_Data for this exercise_
═══

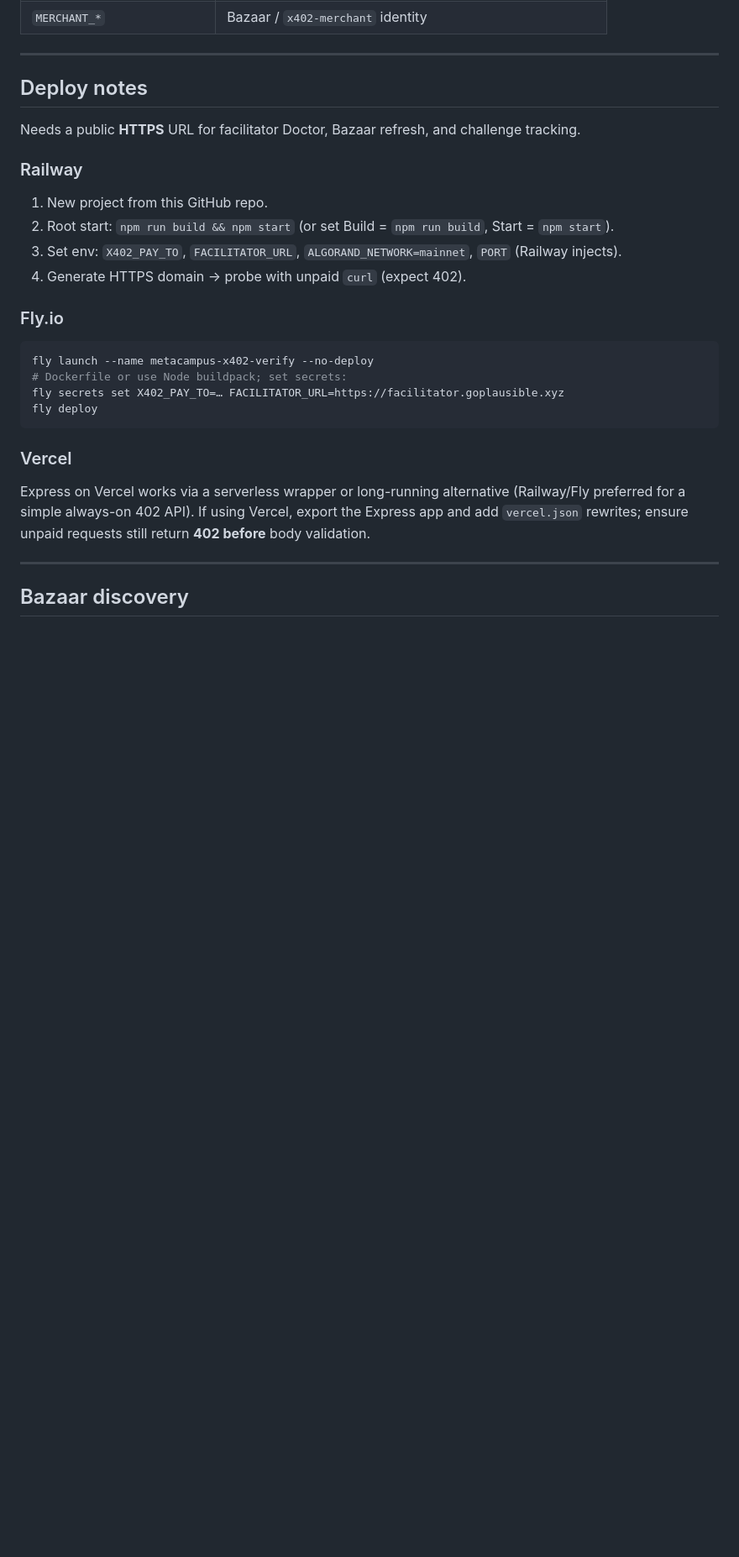
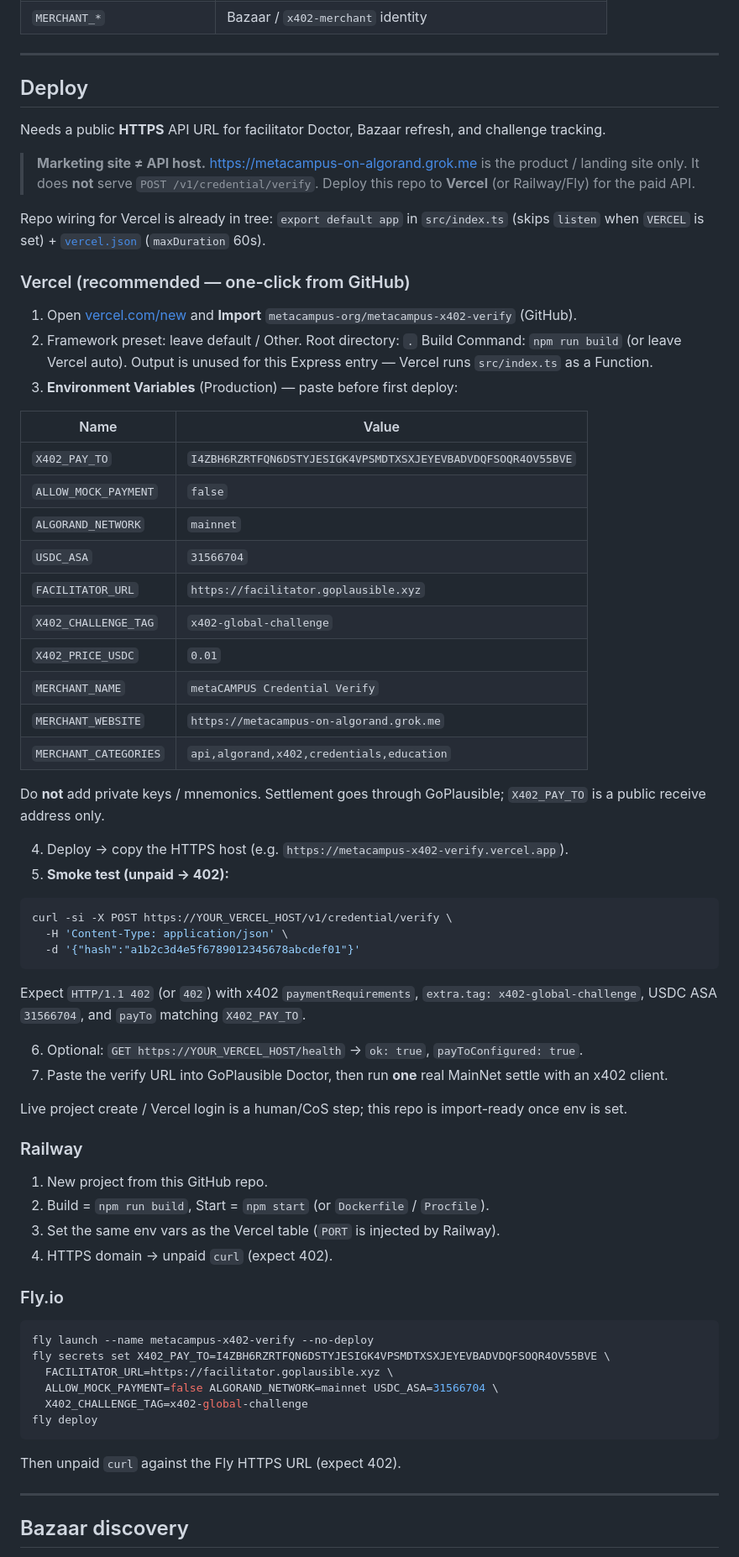
Before and after one commit to metacampus-org/metacampus-x402-verify, a Markdown page: README.md, the part around one of its changes. Shown at 84% size. Drawn GitHub-style; blank space fills up the shorter version.

Commit message:
Docs: Vercel deploy guide + MainNet payTo in README

````diff
--- a/README.md
+++ b/README.md
@@ -157,29 +157,70 @@ See [`.env.example`](./.env.example).
 
 ---
 
-## Deploy notes
+## Deploy
 
-Needs a public **HTTPS** URL for facilitator Doctor, Bazaar refresh, and challenge tracking.
+Needs a public **HTTPS** API URL for facilitator Doctor, Bazaar refresh, and challenge tracking.
+
+> **Marketing site ≠ API host.** https://metacampus-on-algorand.grok.me is the product / landing site only. It does **not** serve `POST /v1/credential/verify`. Deploy this repo to **Vercel** (or Railway/Fly) for the paid API.
+
+Repo wiring for Vercel is already in tree: `export default app` in `src/index.ts` (skips `listen` when `VERCEL` is set) + [`vercel.json`](./vercel.json) (`maxDuration` 60s).
+
+### Vercel (recommended — one-click from GitHub)
+
+1. Open [vercel.com/new](https://vercel.com/new) and **Import** `metacampus-org/metacampus-x402-verify` (GitHub).
+2. Framework preset: leave default / Other. Root directory: `.` Build Command: `npm run build` (or leave Vercel auto). Output is unused for this Express entry — Vercel runs `src/index.ts` as a Function.
+3. **Environment Variables** (Production) — paste before first deploy:
+
+| Name | Value |
+| --- | --- |
+| `X402_PAY_TO` | `I4ZBH6RZRTFQN6DSTYJESIGK4VPSMDTXSXJEYEVBADVDQFSOQR4OV55BVE` |
+| `ALLOW_MOCK_PAYMENT` | `false` |
+| `ALGORAND_NETWORK` | `mainnet` |
+| `USDC_ASA` | `31566704` |
+| `FACILITATOR_URL` | `https://facilitator.goplausible.xyz` |
+| `X402_CHALLENGE_TAG` | `x402-global-challenge` |
+| `X402_PRICE_USDC` | `0.01` |
+| `MERCHANT_NAME` | `metaCAMPUS Credential Verify` |
+| `MERCHANT_WEBSITE` | `https://metacampus-on-algorand.grok.me` |
+| `MERCHANT_CATEGORIES` | `api,algorand,x402,credentials,education` |
+
+Do **not** add private keys / mnemonics. Settlement goes through GoPlausible; `X402_PAY_TO` is a public receive address only.
+
+4. Deploy → copy the HTTPS host (e.g. `https://metacampus-x402-verify.vercel.app`).
+5. **Smoke test (unpaid → 402):**
+
+```bash
+curl -si -X POST https://YOUR_VERCEL_HOST/v1/credential/verify \
+  -H 'Content-Type: application/json' \
+  -d '{"hash":"a1b2c3d4e5f6789012345678abcdef01"}'
+```
+
+Expect `HTTP/1.1 402` (or `402`) with x402 `paymentRequirements`, `extra.tag: x402-global-challenge`, USDC ASA `31566704`, and `payTo` matching `X402_PAY_TO`.
+
+6. Optional: `GET https://YOUR_VERCEL_HOST/health` → `ok: true`, `payToConfigured: true`.
+7. Paste the verify URL into GoPlausible Doctor, then run **one** real MainNet settle with an x402 client.
+
+Live project create / Vercel login is a human/CoS step; this repo is import-ready once env is set.
 
 ### Railway
 
 1. New project from this GitHub repo.
-2. Root start: `npm run build && npm start` (or set Build = `npm run build`, Start = `npm start`).
-3. Set env: `X402_PAY_TO`, `FACILITATOR_URL`, `ALGORAND_NETWORK=mainnet`, `PORT` (Railway injects).
-4. Generate HTTPS domain → probe with unpaid `curl` (expect 402).
+2. Build = `npm run build`, Start = `npm start` (or `Dockerfile` / `Procfile`).
+3. Set the same env vars as the Vercel table (`PORT` is injected by Railway).
+4. HTTPS domain → unpaid `curl` (expect 402).
 
 ### Fly.io
 
 ```bash
 fly launch --name metacampus-x402-verify --no-deploy
-# Dockerfile or use Node buildpack; set secrets:
-fly secrets set X402_PAY_TO=… FACILITATOR_URL=https://facilitator.goplausible.xyz
+fly secrets set X402_PAY_TO=I4ZBH6RZRTFQN6DSTYJESIGK4VPSMDTXSXJEYEVBADVDQFSOQR4OV55BVE \
+  FACILITATOR_URL=https://facilitator.goplausible.xyz \
+  ALLOW_MOCK_PAYMENT=false ALGORAND_NETWORK=mainnet USDC_ASA=31566704 \
+  X402_CHALLENGE_TAG=x402-global-challenge
 fly deploy
 ```
 
-### Vercel
-
-Express on Vercel works via a serverless wrapper or long-running alternative (Railway/Fly preferred for a simple always-on 402 API). If using Vercel, export the Express app and add `vercel.json` rewrites; ensure unpaid requests still return **402 before** body validation.
+Then unpaid `curl` against the Fly HTTPS URL (expect 402).
 
 ---
 
````
Also changed, not shown: other parts of README.md (+9 -9 lines).
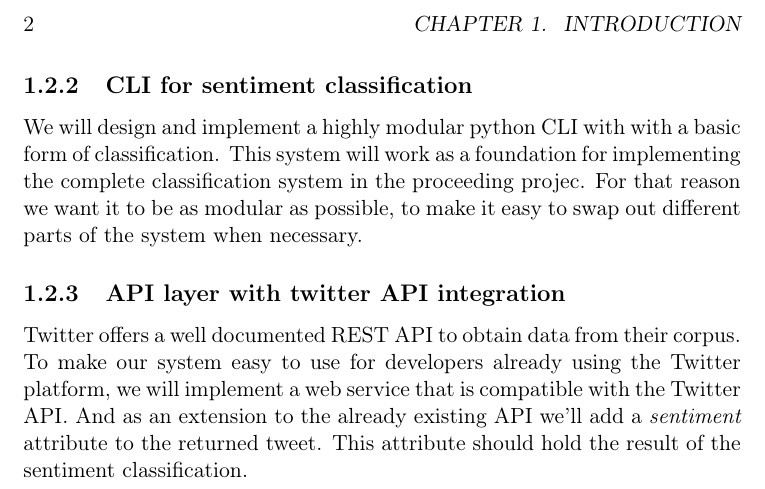
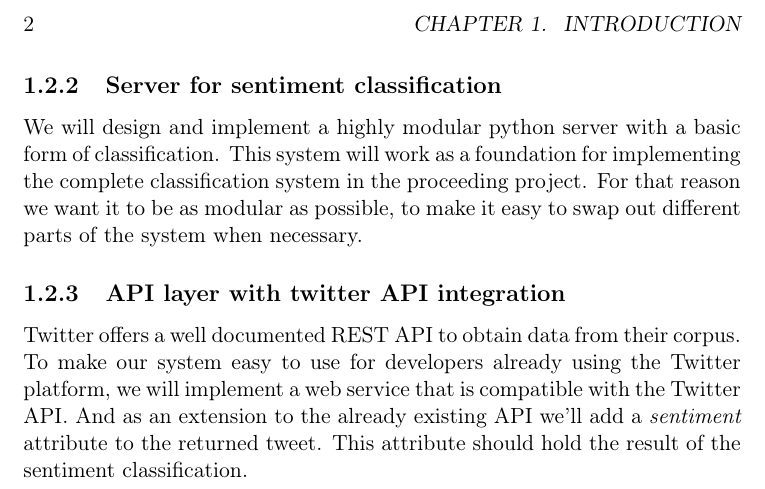
Before and after one commit to mikaelbr/tweetsa, a LaTeX thesis (fall_project/docs/report.tex, which reads fall_project/docs/introduction.tex): part of page 12 of 26, cut so that both start at the same text. Compiled offline with pdfLaTeX.

Commit message:
Updated project goals to not reference CLI (outdated)

```diff
--- a/fall_project/docs/introduction.tex
+++ b/fall_project/docs/introduction.tex
@@ -10,9 +10,12 @@ In this project, the goal is to use the Twitter corpus to do sentiment analysis.
 
 \section{Project goals}
 In this section we will describe our goals for this project. As this assignment was intended for a master thesis, we had to scope down the goals to fit the time schedule for a specialization project. We've scoped the assignment down to a set of goals that will make a good foundation for a master thesis.
+
 	\subsection{Research on state-of-the-art sentiment analysis}
 	A lot of work has already been done in the field of sentiment analysis, also when using the Twitter corpus. To be able to make a contribution to this work, we have to do research to gather knowledge about existing solutions and their performance. - Mention SLR here -
-	\subsection{CLI for sentiment classification}
-	We will design and implement a highly modular python CLI with with a basic form of classification. This system will work as a foundation for implementing the complete classification system in the proceeding projec. For that reason we want it to be as modular as possible, to make it easy to swap out different parts of the system when necessary.
+
+	\subsection{Server for sentiment classification}
+	We will design and implement a highly modular python server with a basic form of classification. This system will work as a foundation for implementing the complete classification system in the proceeding project. For that reason we want it to be as modular as possible, to make it easy to swap out different parts of the system when necessary.
+
 	\subsection{API layer with twitter API integration}
 	Twitter offers a well documented REST API to obtain data from their corpus. To make our system easy to use for developers already using the Twitter platform, we will implement a web service that is compatible with the Twitter API. And as an extension to the already existing API we'll add a \emph{sentiment} attribute to the returned tweet. This attribute should hold the result of the sentiment classification.
```
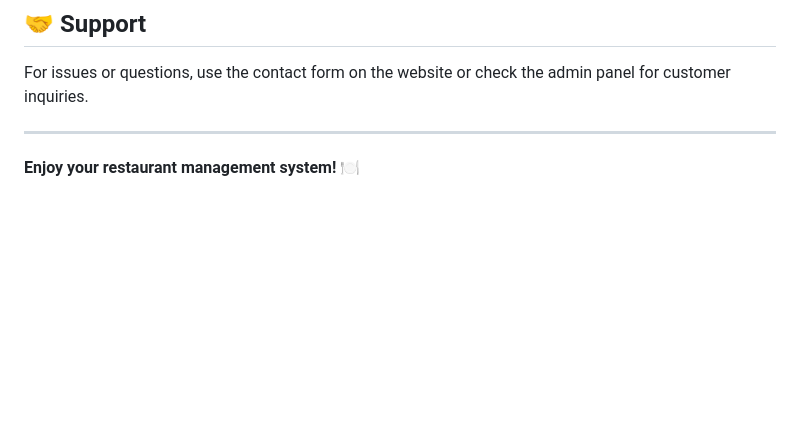
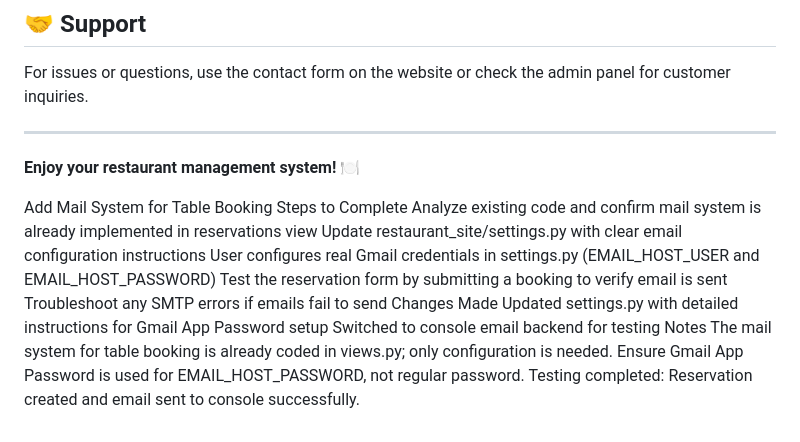
Before and after one commit to Atulkumar2468/Delicious-Bites, a Markdown page: README.md, the part around the change. Drawn GitHub-style; blank space fills up the shorter version.

Commit message:
Add mail system setup instructions to README
Added instructions for configuring the mail system for table booking and testing email functionality.

```diff
--- a/README.md
+++ b/README.md
@@ -249,3 +249,19 @@ For issues or questions, use the contact form on the website or check the admin
 ---
 
 **Enjoy your restaurant management system! 🍽️**
+
+
+Add Mail System for Table Booking
+Steps to Complete
+ Analyze existing code and confirm mail system is already implemented in reservations view
+ Update restaurant_site/settings.py with clear email configuration instructions
+ User configures real Gmail credentials in settings.py (EMAIL_HOST_USER and EMAIL_HOST_PASSWORD)
+ Test the reservation form by submitting a booking to verify email is sent
+ Troubleshoot any SMTP errors if emails fail to send
+Changes Made
+Updated settings.py with detailed instructions for Gmail App Password setup
+Switched to console email backend for testing
+Notes
+The mail system for table booking is already coded in views.py; only configuration is needed.
+Ensure Gmail App Password is used for EMAIL_HOST_PASSWORD, not regular password.
+Testing completed: Reservation created and email sent to console successfully.
```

═══

_What the exercise asks_
Every record above should be written out again exactly; the pictures stay out of the copy.

_Written reply_
Before and after one commit to metacampus-org/metacampus-x402-verify, a Markdown page: README.md, the part around one of its changes. Shown at 84% size. Drawn GitHub-style; blank space fills up the shorter version.

Commit message:
Docs: Vercel deploy guide + MainNet payTo in README

````diff
--- a/README.md
+++ b/README.md
@@ -157,29 +157,70 @@ See [`.env.example`](./.env.example).
 
 ---
 
-## Deploy notes
+## Deploy
 
-Needs a public **HTTPS** URL for facilitator Doctor, Bazaar refresh, and challenge tracking.
+Needs a public **HTTPS** API URL for facilitator Doctor, Bazaar refresh, and challenge tracking.
+
+> **Marketing site ≠ API host.** https://metacampus-on-algorand.grok.me is the product / landing site only. It does **not** serve `POST /v1/credential/verify`. Deploy this repo to **Vercel** (or Railway/Fly) for the paid API.
+
+Repo wiring for Vercel is already in tree: `export default app` in `src/index.ts` (skips `listen` when `VERCEL` is set) + [`vercel.json`](./vercel.json) (`maxDuration` 60s).
+
+### Vercel (recommended — one-click from GitHub)
+
+1. Open [vercel.com/new](https://vercel.com/new) and **Import** `metacampus-org/metacampus-x402-verify` (GitHub).
+2. Framework preset: leave default / Other. Root directory: `.` Build Command: `npm run build` (or leave Vercel auto). Output is unused for this Express entry — Vercel runs `src/index.ts` as a Function.
+3. **Environment Variables** (Production) — paste before first deploy:
+
+| Name | Value |
+| --- | --- |
+| `X402_PAY_TO` | `I4ZBH6RZRTFQN6DSTYJESIGK4VPSMDTXSXJEYEVBADVDQFSOQR4OV55BVE` |
+| `ALLOW_MOCK_PAYMENT` | `false` |
+| `ALGORAND_NETWORK` | `mainnet` |
+| `USDC_ASA` | `31566704` |
+| `FACILITATOR_URL` | `https://facilitator.goplausible.xyz` |
+| `X402_CHALLENGE_TAG` | `x402-global-challenge` |
+| `X402_PRICE_USDC` | `0.01` |
+| `MERCHANT_NAME` | `metaCAMPUS Credential Verify` |
+| `MERCHANT_WEBSITE` | `https://metacampus-on-algorand.grok.me` |
+| `MERCHANT_CATEGORIES` | `api,algorand,x402,credentials,education` |
+
+Do **not** add private keys / mnemonics. Settlement goes through GoPlausible; `X402_PAY_TO` is a public receive address only.
+
+4. Deploy → copy the HTTPS host (e.g. `https://metacampus-x402-verify.vercel.app`).
+5. **Smoke test (unpaid → 402):**
+
+```bash
+curl -si -X POST https://YOUR_VERCEL_HOST/v1/credential/verify \
+  -H 'Content-Type: application/json' \
+  -d '{"hash":"a1b2c3d4e5f6789012345678abcdef01"}'
+```
+
+Expect `HTTP/1.1 402` (or `402`) with x402 `paymentRequirements`, `extra.tag: x402-global-challenge`, USDC ASA `31566704`, and `payTo` matching `X402_PAY_TO`.
+
+6. Optional: `GET https://YOUR_VERCEL_HOST/health` → `ok: true`, `payToConfigured: true`.
+7. Paste the verify URL into GoPlausible Doctor, then run **one** real MainNet settle with an x402 client.
+
+Live project create / Vercel login is a human/CoS step; this repo is import-ready once env is set.
 
 ### Railway
 
 1. New project from this GitHub repo.
-2. Root start: `npm run build && npm start` (or set Build = `npm run build`, Start = `npm start`).
-3. Set env: `X402_PAY_TO`, `FACILITATOR_URL`, `ALGORAND_NETWORK=mainnet`, `PORT` (Railway injects).
-4. Generate HTTPS domain → probe with unpaid `curl` (expect 402).
+2. Build = `npm run build`, Start = `npm start` (or `Dockerfile` / `Procfile`).
+3. Set the same env vars as the Vercel table (`PORT` is injected by Railway).
+4. HTTPS domain → unpaid `curl` (expect 402).
 
 ### Fly.io
 
 ```bash
 fly launch --name metacampus-x402-verify --no-deploy
-# Dockerfile or use Node buildpack; set secrets:
-fly secrets set X402_PAY_TO=… FACILITATOR_URL=https://facilitator.goplausible.xyz
+fly secrets set X402_PAY_TO=I4ZBH6RZRTFQN6DSTYJESIGK4VPSMDTXSXJEYEVBADVDQFSOQR4OV55BVE \
+  FACILITATOR_URL=https://facilitator.goplausible.xyz \
+  ALLOW_MOCK_PAYMENT=false ALGORAND_NETWORK=mainnet USDC_ASA=31566704 \
+  X402_CHALLENGE_TAG=x402-global-challenge
 fly deploy
 ```
 
-### Vercel
-
-Express on Vercel works via a serverless wrapper or long-running alternative (Railway/Fly preferred for a simple always-on 402 API). If using Vercel, export the Express app and add `vercel.json` rewrites; ensure unpaid requests still return **402 before** body validation.
+Then unpaid `curl` against the Fly HTTPS URL (expect 402).
 
 ---
 
````
Also changed, not shown: other parts of README.md (+9 -9 lines).
Before and after one commit to mikaelbr/tweetsa, a LaTeX thesis (fall_project/docs/report.tex, which reads fall_project/docs/introduction.tex): part of page 12 of 26, cut so that both start at the same text. Compiled offline with pdfLaTeX.

Commit message:
Updated project goals to not reference CLI (outdated)

```diff
--- a/fall_project/docs/introduction.tex
+++ b/fall_project/docs/introduction.tex
@@ -10,9 +10,12 @@ In this project, the goal is to use the Twitter corpus to do sentiment analysis.
 
 \section{Project goals}
 In this section we will describe our goals for this project. As this assignment was intended for a master thesis, we had to scope down the goals to fit the time schedule for a specialization project. We've scoped the assignment down to a set of goals that will make a good foundation for a master thesis.
+
 	\subsection{Research on state-of-the-art sentiment analysis}
 	A lot of work has already been done in the field of sentiment analysis, also when using the Twitter corpus. To be able to make a contribution to this work, we have to do research to gather knowledge about existing solutions and their performance. - Mention SLR here -
-	\subsection{CLI for sentiment classification}
-	We will design and implement a highly modular python CLI with with a basic form of classification. This system will work as a foundation for implementing the complete classification system in the proceeding projec. For that reason we want it to be as modular as possible, to make it easy to swap out different parts of the system when necessary.
+
+	\subsection{Server for sentiment classification}
+	We will design and implement a highly modular python server with a basic form of classification. This system will work as a foundation for implementing the complete classification system in the proceeding project. For that reason we want it to be as modular as possible, to make it easy to swap out different parts of the system when necessary.
+
 	\subsection{API layer with twitter API integration}
 	Twitter offers a well documented REST API to obtain data from their corpus. To make our system easy to use for developers already using the Twitter platform, we will implement a web service that is compatible with the Twitter API. And as an extension to the already existing API we'll add a \emph{sentiment} attribute to the returned tweet. This attribute should hold the result of the sentiment classification.
```
Before and after one commit to Atulkumar2468/Delicious-Bites, a Markdown page: README.md, the part around the change. Drawn GitHub-style; blank space fills up the shorter version.

Commit message:
Add mail system setup instructions to README
Added instructions for configuring the mail system for table booking and testing email functionality.

```diff
--- a/README.md
+++ b/README.md
@@ -249,3 +249,19 @@ For issues or questions, use the contact form on the website or check the admin
 ---
 
 **Enjoy your restaurant management system! 🍽️**
+
+
+Add Mail System for Table Booking
+Steps to Complete
+ Analyze existing code and confirm mail system is already implemented in reservations view
+ Update restaurant_site/settings.py with clear email configuration instructions
+ User configures real Gmail credentials in settings.py (EMAIL_HOST_USER and EMAIL_HOST_PASSWORD)
+ Test the reservation form by submitting a booking to verify email is sent
+ Troubleshoot any SMTP errors if emails fail to send
+Changes Made
+Updated settings.py with detailed instructions for Gmail App Password setup
+Switched to console email backend for testing
+Notes
+The mail system for table booking is already coded in views.py; only configuration is needed.
+Ensure Gmail App Password is used for EMAIL_HOST_PASSWORD, not regular password.
+Testing completed: Reservation created and email sent to console successfully.
```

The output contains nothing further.